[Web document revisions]
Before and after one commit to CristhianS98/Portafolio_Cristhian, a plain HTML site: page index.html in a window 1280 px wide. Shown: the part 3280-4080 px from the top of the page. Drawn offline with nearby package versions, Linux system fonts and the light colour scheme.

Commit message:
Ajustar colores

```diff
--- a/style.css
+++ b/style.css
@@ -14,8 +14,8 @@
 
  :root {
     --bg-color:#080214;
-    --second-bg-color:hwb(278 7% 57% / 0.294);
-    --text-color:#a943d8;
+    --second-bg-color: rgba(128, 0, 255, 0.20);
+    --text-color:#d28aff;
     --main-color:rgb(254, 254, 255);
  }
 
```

Task objective :: Restate each record exactly as written.

Finished task ::
Before and after one commit to CristhianS98/Portafolio_Cristhian, a plain HTML site: page index.html in a window 1280 px wide. Shown: the part 3280-4080 px from the top of the page. Drawn offline with nearby package versions, Linux system fonts and the light colour scheme.

Commit message:
Ajustar colores

```diff
--- a/style.css
+++ b/style.css
@@ -14,8 +14,8 @@
 
  :root {
     --bg-color:#080214;
-    --second-bg-color:hwb(278 7% 57% / 0.294);
-    --text-color:#a943d8;
+    --second-bg-color: rgba(128, 0, 255, 0.20);
+    --text-color:#d28aff;
     --main-color:rgb(254, 254, 255);
  }
 
```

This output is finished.